TASK ITEM
Report the count of lines holding "AuthForm" in the records, with no other words.

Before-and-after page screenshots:
[Start of Attachment]

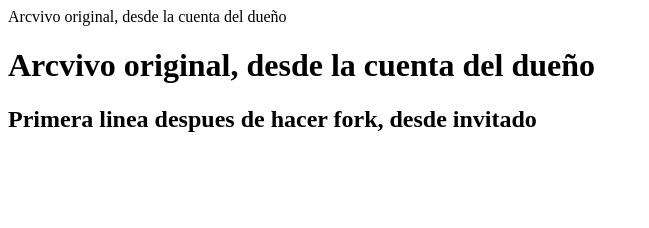
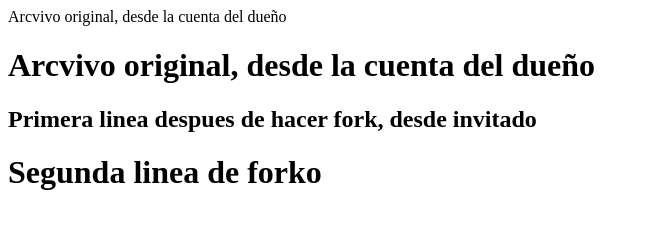
Before and after one commit to hgsuazo24/trabajarequipo, a plain HTML site: page index.html in a window 1280 px wide. Shown: the whole page, without its empty margins (0-649 px from the left). Drawn offline with Linux system fonts and the light colour scheme.

Commit message:
Update index.html

```diff
--- a/index.html
+++ b/index.html
@@ -1,3 +1,4 @@
 <p>Arcvivo original, desde la cuenta del dueño</p>
 <h1>Arcvivo original, desde la cuenta del dueño</h1>
 <h2>Primera linea despues de hacer fork, desde invitado</h2>
+<h1>Segunda linea de forko</h1>
```
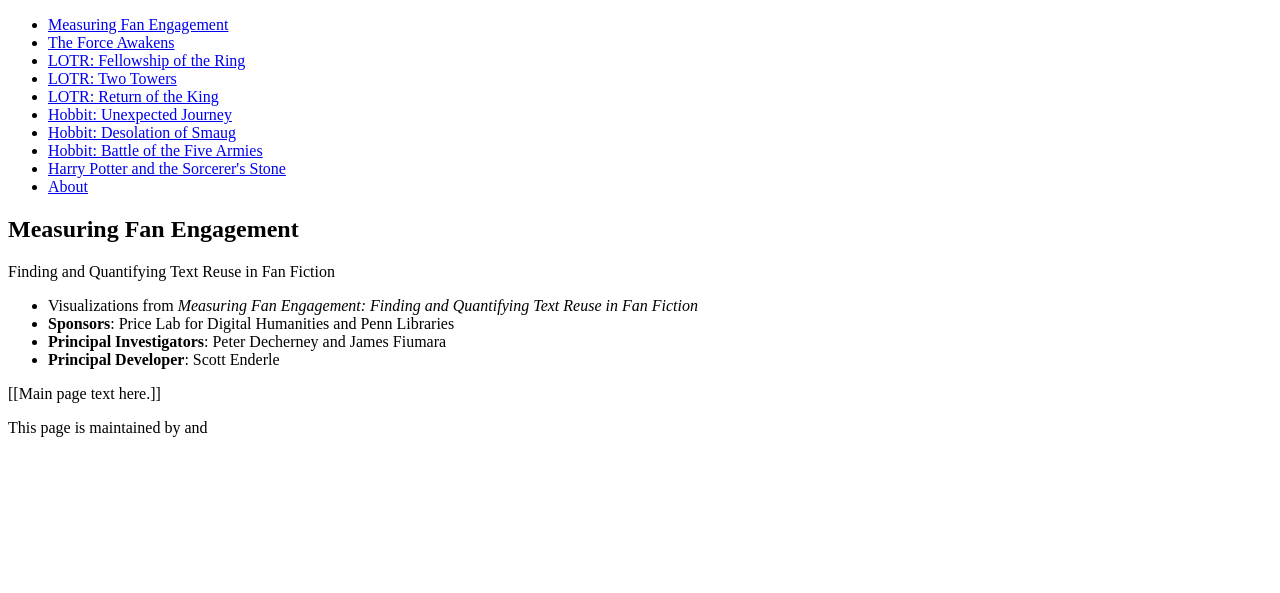
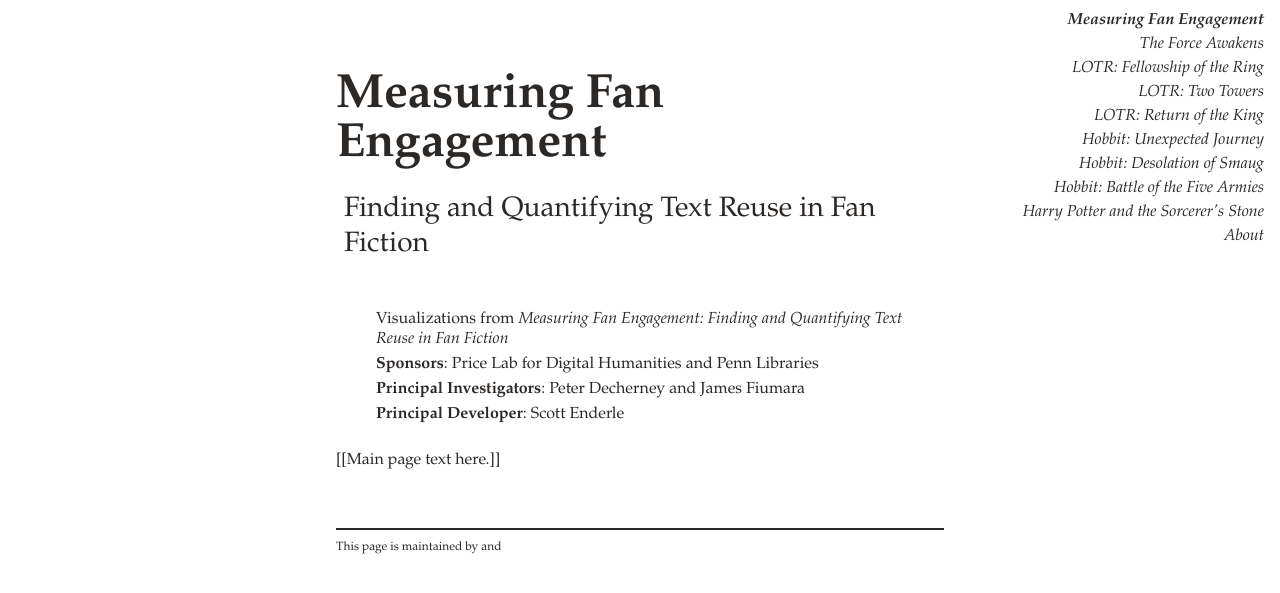
Before and after one commit to upenndigitalscholarship/jekyll-bokeh-fandom, a Jekyll site: the page built from index.md, in a window 1280 px wide. Shown: the top 593 px of the page. Built offline with Jekyll 4.4.1, drawn with Linux system fonts in a browser that asks for light colours.

Commit message:
move css to css folder

```diff
--- a/_includes/head.html
+++ b/_includes/head.html
@@ -8,7 +8,7 @@
 
   {% assign user_url = site.url | append: site.baseurl %}
   {% assign full_base_url = user_url | default: site.github.url %}
-  <link rel="stylesheet" href="{{ "/assets/style.css" | prepend: full_base_url }}">
+  <link rel="stylesheet" href="{{ "/assets/css/style.css" | prepend: full_base_url }}">
 
   <link rel="canonical" href="{{ page.url | replace:'index.html','' | prepend: site.baseurl | prepend: site.url }}">
   <link rel="alternate" type="application/rss+xml" title="{{ site.title }}" href="{{ "/feed.xml" | prepend: site.baseurl | prepend: site.url }}">
```
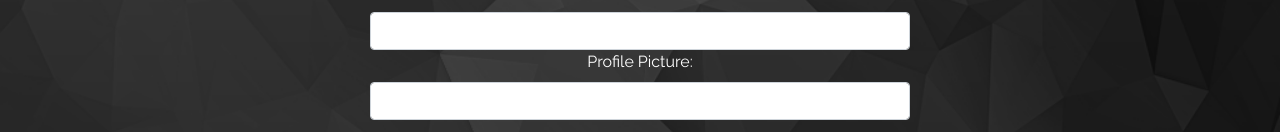
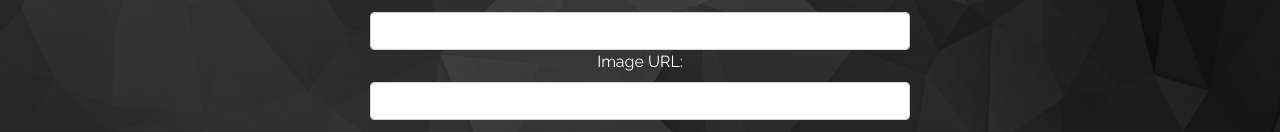
Before and after one commit to cru3lgenius/FESN_frontend, a React (Create React App) app: page /signup in a window 1280 px wide. Shown: the part 201-333 px from the top of the page. Built offline with nearby package versions, Linux system fonts and the light colour scheme.

Commit message:
Adding login/register functionallity

```diff
--- a/src/components/AuthForm.js
+++ b/src/components/AuthForm.js
@@ -22,20 +22,35 @@ class AuthForm extends Component {
 
   handleSubmit(event){
     event.preventDefault();
-    console.log(this.state);
+    //console.log(this.state);
+    const authType = this.props.signUp ? "signup" : "signin";
+    console.log(this.props.onAuth);
+    this.props.onAuth(authType,this.state).then(()=>{
+                this.props.history.push('/');
+              })
+              .catch(()=>{
+                return;
+              });
+
     this.setState({
       email:"",
       password:"",
       profileImageUrl:"",
       username:""
     });
+
   }
 
 
   render() {
 
     const {password,username,email,profileImageUrl} = this.state;
-    const {signUp,buttonText} = this.props;
+    const {signUp,buttonText,heading,errors,history,removeError} = this.props;
+
+    history.listen(()=>{
+      removeError();
+    });
+
     return (
       <div className="row justify-content-md-center text-center">
 
@@ -74,7 +89,7 @@ class AuthForm extends Component {
                   value={username}
                   onChange={this.handleChange}/>
 
-                <label htmlFor="image-url">Profile Picture:</label>
+                <label htmlFor="image-url">Image URL:</label>
                 <input
                   type="text"
                   id="image-url"
@@ -84,7 +99,7 @@ class AuthForm extends Component {
                   onChange={this.handleChange}/>
               </div>
             )}
-            <button className="btn btn-primary">{buttonText}</button>
+            <button type="submit" className="btn btn-primary">{buttonText}</button>
           </form>
 
         </div>
--- a/src/components/Homepage.js
+++ b/src/components/Homepage.js
@@ -13,7 +13,7 @@ const Homepage = ({currentUser})=>{
       </Link>
   </div>)
   }else{
-    <div> RENDERING Fragrances...</div>
+    return <div> RENDERING Fragrances...</div>
   }
 }
 
--- a/src/containers/Main.js
+++ b/src/containers/Main.js
@@ -1,22 +1,25 @@
 import React, { Component } from 'react'
 import {Switch,Route,withRouter,Redirect} from 'react-router-dom';
 import {connect} from 'react-redux';
+
 import Homepage from '../components/Homepage';
 import AuthForm from '../components/AuthForm';
+import { authUser } from '../store/actions/auth';
+import {removeError} from '../store/actions/errors';
 
 const Main = (props) => {
 
-  const {currentUser} = props;
+  const {currentUser,authUser,errors,removeError} = props;
 
   return(
     <div className="container">
       <Switch>
         <Route exact path="/" render={props=><Homepage currentUser={currentUser} {...props}/>}/>
         <Route exact path="/signin" render={props=>{
-            return(<AuthForm buttonText={"Sign in"}/>)
+            return(<AuthForm {...props} removeError={removeError} onAuth={authUser} heading="Welcome Back!" buttonText={"Sign in"}/>)
           }}/>
         <Route exact path="/signup" render={props=>{
-          return(<AuthForm  buttonText={"Sign up"} signUp/>)
+          return(<AuthForm removeError={removeError} onAuth={authUser} {...props} heading="Join The Fragrance Community Today!" buttonText={"Sign up"} signUp/>)
         }}/>
       </Switch>
     </div>
@@ -24,10 +27,10 @@ const Main = (props) => {
 }
 
 function mapStateToProps(state){
-  return{
+  return {
     currentUser:state.currentUser,
     errors:state.errors
   }
 }
 
-export default withRouter(connect(mapStateToProps,null)(Main));
+export default withRouter(connect(mapStateToProps,{authUser,removeError})(Main));
--- a/src/containers/Navbar.js
+++ b/src/containers/Navbar.js
@@ -19,7 +19,7 @@ class Navbar extends Component {
           {this.props.currentUser.isAuthenticated ? (
             <ul className="nav navbar-nav navbar-right">
               <li>
-                <Link to={`/fragrances/new`}>Add a Fragrance</Link>
+                <Link to={`/fragrances/new`}>Add new Fragrance</Link>
               </li>
               <li>
                 <a onClick={this.logout}>Logout</a>
--- a/src/services/api.js
+++ b/src/services/api.js
@@ -4,11 +4,11 @@ import axios from 'axios';
 export function apiCall(method,path,data){
   return new Promise((resolve,reject)=>{
     axios[method](path,data)
-              .then((data)=>{
-                return resolve(data);
+              .then(res=>{
+                return resolve(res);
               })
               .catch((err)=>{
-                return reject(err.response.data.err)
+                return reject(err.response.data.error)
               })
   })
 }
--- a/src/store/actions/auth.js
+++ b/src/store/actions/auth.js
@@ -12,21 +12,21 @@ function setCurrentUser(user){
   }
 }
 
-export function authUser (path,email,password){
-  return (dispatch) => {
+export function authUser (type,userData){
+  return dispatch => {
     return new Promise((resolve,reject)=>{
-      apiCall("post",`${root_URL}${path}`,{email,password})
-      .then(({token,...user})=>{
-        localStorage.setItem('jwtToken',token);
+      return apiCall("post",`/api/auth/${type}`,userData)
+      .then(({data:{token,...user}})=>{
+        localStorage.setItem("jwtToken",token);
         dispatch(setCurrentUser(user));
         dispatch(removeError());
         resolve();
       })
-      .catch((err)=>{
+      .catch(err=>{
         dispatch(addError(err.message));
         reject();
-      });
-    });
+      })
+    })
   }
 }
 
```
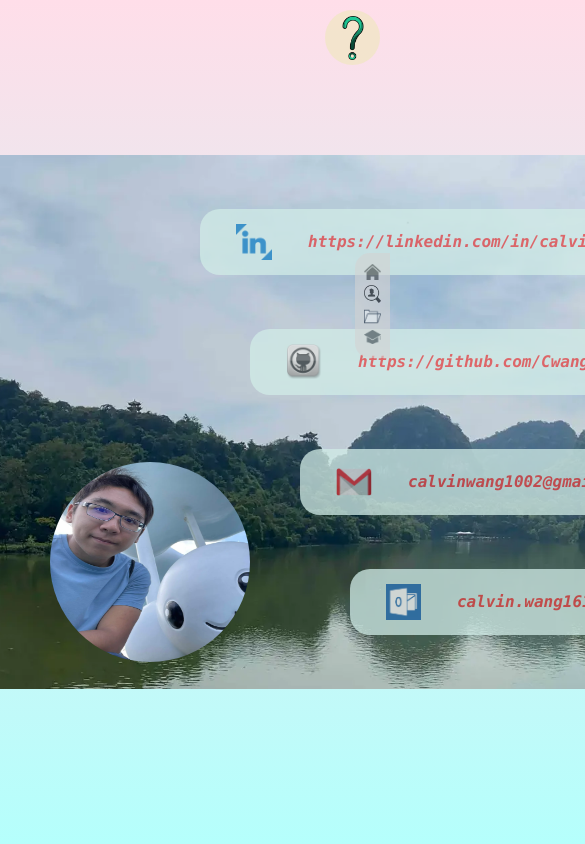
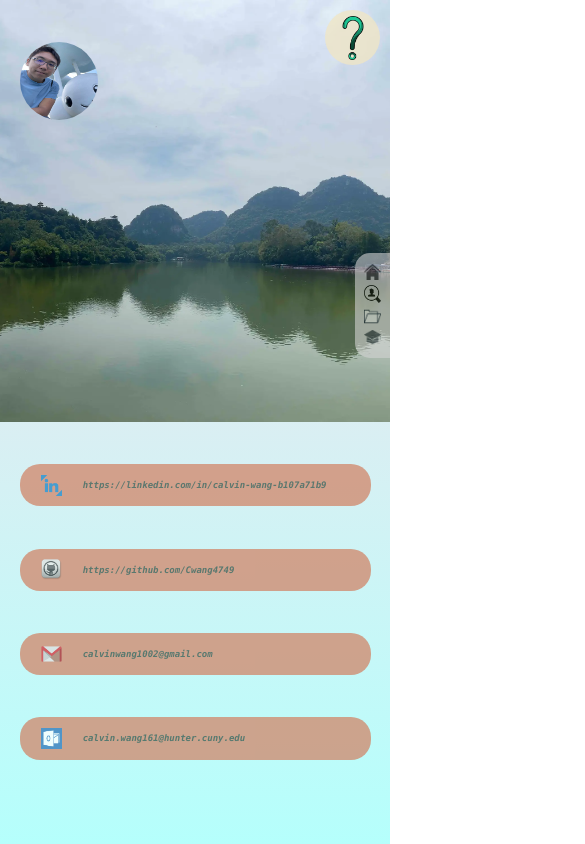
Before and after one commit to Cwang4749/webport, a React (Create React App) app: page /Contact in a window 390 px wide. Shown: the top 844 px of the page, 585 px wide, since content can reach past the window. Built offline with nearby package versions, Linux system fonts and the light colour scheme.

Commit message:
Used media queries to add better responsiveness to Contact page with mobile screens in mind

```diff
--- a/src/components/styles/Contact.css
+++ b/src/components/styles/Contact.css
@@ -4,8 +4,6 @@
     left: 0;
     top: 0;
     width: 100vw;
-    min-width: 1000px;
-    min-height: 500px;
     height: 100vh;
 
     display: flex;
@@ -15,13 +13,12 @@
     background-image: linear-gradient(to bottom, #FFDEE9, #B5FFFC);
 }
 
-/* Basica styling of the business card, responsive width + height to a degree*/
+/* Basic styling of the business card, responsive width + height to a degree*/
 .card {
     display: block;
     position: absolute;
     background-color: rgba(255, 255, 255, 0);
     width: 90vw;
-    min-width: 1000px;
     aspect-ratio: 15/8;
     overflow: hidden;
 }
@@ -53,7 +50,6 @@
     font-family: "Monaco", "Arial";
     font-style: italic;
     font-weight: 600;
-    font-size: clamp(1rem, calc(0.8vw + 1vh), 2.5rem);
     text-wrap: nowrap;
     text-overflow: ellipsis;
     overflow: hidden;
@@ -119,3 +115,65 @@ a {
 #cardprofile:hover {
     box-shadow: 0 0 30px 5px rgba(66, 197, 156, 0.3);
 }
+
+@media (min-aspect-ratio: 2 / 1) {
+    .card {
+        width: 80vw;
+    }
+}
+@media (min-aspect-ratio: 235 / 100) {
+    .card {
+        width: 70vw;
+    }
+}
+@media (max-width: 1300px) {
+    .cardlink { font-size: 15px; }
+}
+@media (max-width: 1000px) {
+    .cardlink { font-size: 13px; }
+}
+@media (max-width: 850px) {
+    .cardlink { font-size: 11px; }
+}
+@media (max-width: 750px) {
+    .cardlink { font-size: 9px; }
+}
+@media (max-width: 600px) {
+    .contactpage {
+        align-items: safe start;
+        width: 100vw;
+    }
+    #contactcardbg {
+        height: 50%;
+    }
+    .card {
+        width: 100vw;
+        height: 100vh;
+        overflow-y: visible; overflow-x: hidden;
+    }
+    #cardprofile {
+        top: 5%;
+    }
+    .cardlink {
+        width: 90%;
+        height: 5%;
+        background-color: #d18669;
+        color: #334f42;
+    }
+    #linkedinpos {
+        left: 5%;
+        top: 55%;
+    }
+    #githubpos {
+        left: 5%;
+        top: 65%;
+    }
+    #gmailpos {
+        left: 5%;
+        top: 75%;
+    }
+    #outlookpos {
+        left: 5%;
+        top: 85%;
+    }
+}
```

[End of Attachment]

RESULT OF THE EXERCISE
10